Whenever the string "Array" appears in a line of the listing below, that line counts. Say how many lines count, and give nothing else.
Supplied material Start Marker
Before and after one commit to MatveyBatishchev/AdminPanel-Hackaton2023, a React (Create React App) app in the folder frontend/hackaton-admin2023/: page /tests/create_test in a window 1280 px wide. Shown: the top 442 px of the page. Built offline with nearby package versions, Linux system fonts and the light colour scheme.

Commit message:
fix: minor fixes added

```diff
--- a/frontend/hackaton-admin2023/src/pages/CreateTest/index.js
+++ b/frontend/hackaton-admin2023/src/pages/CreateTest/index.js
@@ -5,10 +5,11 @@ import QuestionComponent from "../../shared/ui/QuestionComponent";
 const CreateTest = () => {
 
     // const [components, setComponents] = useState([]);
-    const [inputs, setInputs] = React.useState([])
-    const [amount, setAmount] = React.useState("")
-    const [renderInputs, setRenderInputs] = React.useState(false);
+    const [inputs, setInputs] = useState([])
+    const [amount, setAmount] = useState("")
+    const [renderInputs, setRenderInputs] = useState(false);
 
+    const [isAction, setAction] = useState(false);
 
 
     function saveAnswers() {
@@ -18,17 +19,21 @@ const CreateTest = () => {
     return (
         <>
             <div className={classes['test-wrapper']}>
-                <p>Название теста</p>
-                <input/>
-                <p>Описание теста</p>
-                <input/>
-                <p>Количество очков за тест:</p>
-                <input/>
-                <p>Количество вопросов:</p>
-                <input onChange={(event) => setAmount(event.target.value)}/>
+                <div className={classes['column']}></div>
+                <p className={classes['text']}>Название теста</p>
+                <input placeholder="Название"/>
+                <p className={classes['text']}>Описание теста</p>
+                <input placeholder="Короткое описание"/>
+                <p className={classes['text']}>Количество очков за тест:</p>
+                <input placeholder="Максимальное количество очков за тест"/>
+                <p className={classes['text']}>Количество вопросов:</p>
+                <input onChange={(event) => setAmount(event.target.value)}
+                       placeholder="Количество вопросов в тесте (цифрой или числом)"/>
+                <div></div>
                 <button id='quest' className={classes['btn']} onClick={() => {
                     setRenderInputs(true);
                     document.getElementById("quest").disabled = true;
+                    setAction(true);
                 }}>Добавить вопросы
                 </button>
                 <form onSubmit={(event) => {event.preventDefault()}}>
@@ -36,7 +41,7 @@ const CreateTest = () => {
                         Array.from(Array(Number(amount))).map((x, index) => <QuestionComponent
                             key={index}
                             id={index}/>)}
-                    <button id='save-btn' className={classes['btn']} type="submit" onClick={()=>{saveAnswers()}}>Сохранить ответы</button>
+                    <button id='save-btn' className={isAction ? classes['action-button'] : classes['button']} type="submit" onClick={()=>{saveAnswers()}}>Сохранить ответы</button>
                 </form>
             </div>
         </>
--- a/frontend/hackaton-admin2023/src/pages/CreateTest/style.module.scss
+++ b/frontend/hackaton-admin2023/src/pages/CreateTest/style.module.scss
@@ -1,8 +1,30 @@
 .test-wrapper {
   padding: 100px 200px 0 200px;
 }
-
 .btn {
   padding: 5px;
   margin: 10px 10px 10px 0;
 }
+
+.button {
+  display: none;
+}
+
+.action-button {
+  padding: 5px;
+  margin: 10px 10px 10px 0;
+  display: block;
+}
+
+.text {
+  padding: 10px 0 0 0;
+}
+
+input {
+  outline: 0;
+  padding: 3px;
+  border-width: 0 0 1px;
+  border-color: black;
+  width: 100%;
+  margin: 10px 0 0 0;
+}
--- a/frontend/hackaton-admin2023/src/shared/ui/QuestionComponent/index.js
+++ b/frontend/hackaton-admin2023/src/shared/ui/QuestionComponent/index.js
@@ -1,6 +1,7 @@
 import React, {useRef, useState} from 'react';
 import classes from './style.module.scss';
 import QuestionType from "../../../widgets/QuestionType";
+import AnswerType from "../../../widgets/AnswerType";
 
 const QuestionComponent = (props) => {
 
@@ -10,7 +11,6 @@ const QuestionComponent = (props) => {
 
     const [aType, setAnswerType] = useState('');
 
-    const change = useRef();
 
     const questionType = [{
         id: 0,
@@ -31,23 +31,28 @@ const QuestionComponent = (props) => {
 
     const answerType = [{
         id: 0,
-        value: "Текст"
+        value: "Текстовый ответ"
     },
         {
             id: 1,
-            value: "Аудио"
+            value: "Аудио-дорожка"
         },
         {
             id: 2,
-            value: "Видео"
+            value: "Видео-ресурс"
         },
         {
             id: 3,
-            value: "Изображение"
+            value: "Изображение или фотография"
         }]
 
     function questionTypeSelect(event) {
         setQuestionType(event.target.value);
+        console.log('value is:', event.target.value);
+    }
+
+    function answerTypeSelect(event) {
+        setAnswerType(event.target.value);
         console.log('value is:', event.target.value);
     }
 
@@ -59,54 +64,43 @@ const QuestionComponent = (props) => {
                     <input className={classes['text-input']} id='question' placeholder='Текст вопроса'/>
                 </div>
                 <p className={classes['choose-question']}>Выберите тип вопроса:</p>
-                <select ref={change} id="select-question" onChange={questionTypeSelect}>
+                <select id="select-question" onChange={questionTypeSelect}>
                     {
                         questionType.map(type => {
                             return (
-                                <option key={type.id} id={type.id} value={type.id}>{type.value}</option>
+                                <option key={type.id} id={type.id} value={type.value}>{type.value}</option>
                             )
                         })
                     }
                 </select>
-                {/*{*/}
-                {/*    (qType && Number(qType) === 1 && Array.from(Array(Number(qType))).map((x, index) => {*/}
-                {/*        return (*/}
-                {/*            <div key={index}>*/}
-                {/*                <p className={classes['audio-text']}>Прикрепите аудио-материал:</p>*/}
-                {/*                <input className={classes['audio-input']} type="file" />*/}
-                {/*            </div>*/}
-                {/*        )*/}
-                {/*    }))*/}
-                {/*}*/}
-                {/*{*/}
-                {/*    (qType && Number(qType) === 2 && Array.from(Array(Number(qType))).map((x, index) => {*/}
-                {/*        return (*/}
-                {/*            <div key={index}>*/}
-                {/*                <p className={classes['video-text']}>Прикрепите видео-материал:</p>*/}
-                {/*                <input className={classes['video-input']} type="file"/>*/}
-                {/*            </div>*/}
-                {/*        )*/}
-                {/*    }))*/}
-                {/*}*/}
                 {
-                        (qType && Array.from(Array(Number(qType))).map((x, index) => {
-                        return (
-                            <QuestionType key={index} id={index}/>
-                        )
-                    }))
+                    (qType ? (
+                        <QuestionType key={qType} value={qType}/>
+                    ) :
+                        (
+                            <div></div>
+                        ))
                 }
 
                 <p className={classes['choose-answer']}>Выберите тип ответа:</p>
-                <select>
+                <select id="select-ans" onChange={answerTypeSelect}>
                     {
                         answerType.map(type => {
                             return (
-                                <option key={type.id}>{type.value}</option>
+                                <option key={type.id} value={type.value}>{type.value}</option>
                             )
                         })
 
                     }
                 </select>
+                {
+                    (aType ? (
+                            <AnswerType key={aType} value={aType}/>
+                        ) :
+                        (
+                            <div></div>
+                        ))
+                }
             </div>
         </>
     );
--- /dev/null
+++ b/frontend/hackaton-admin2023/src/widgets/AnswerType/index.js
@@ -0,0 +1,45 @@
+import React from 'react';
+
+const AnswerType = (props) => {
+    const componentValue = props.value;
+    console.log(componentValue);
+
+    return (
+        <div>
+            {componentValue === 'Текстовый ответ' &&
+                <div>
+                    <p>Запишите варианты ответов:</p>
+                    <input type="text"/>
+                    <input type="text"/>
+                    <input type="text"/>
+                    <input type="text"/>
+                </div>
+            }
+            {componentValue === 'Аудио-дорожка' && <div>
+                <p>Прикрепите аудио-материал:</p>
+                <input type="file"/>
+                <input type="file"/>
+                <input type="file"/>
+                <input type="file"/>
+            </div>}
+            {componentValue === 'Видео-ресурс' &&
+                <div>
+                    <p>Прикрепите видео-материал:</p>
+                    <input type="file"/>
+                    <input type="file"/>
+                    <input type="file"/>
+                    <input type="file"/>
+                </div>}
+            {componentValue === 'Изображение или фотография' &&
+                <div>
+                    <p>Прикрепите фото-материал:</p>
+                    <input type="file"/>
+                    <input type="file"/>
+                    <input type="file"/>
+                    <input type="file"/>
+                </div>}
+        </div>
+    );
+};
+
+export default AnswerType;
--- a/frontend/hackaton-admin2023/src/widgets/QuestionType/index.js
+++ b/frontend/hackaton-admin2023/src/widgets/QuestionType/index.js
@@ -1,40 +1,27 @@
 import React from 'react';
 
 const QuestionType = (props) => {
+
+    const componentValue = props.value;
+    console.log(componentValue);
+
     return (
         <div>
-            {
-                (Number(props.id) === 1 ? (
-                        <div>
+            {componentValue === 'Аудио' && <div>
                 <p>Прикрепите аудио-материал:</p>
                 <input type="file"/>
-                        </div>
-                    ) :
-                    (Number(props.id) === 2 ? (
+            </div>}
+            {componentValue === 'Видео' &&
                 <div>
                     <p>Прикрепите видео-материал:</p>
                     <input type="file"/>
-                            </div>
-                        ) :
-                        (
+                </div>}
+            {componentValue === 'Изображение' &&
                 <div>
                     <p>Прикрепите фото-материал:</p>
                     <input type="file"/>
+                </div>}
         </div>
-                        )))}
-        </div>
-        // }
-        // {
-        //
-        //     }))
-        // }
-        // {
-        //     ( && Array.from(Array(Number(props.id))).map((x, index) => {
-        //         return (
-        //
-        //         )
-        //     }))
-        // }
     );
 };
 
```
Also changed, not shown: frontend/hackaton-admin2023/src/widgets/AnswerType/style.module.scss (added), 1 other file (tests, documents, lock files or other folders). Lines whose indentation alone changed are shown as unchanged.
Supplied material End Marker
Solution to the problem
5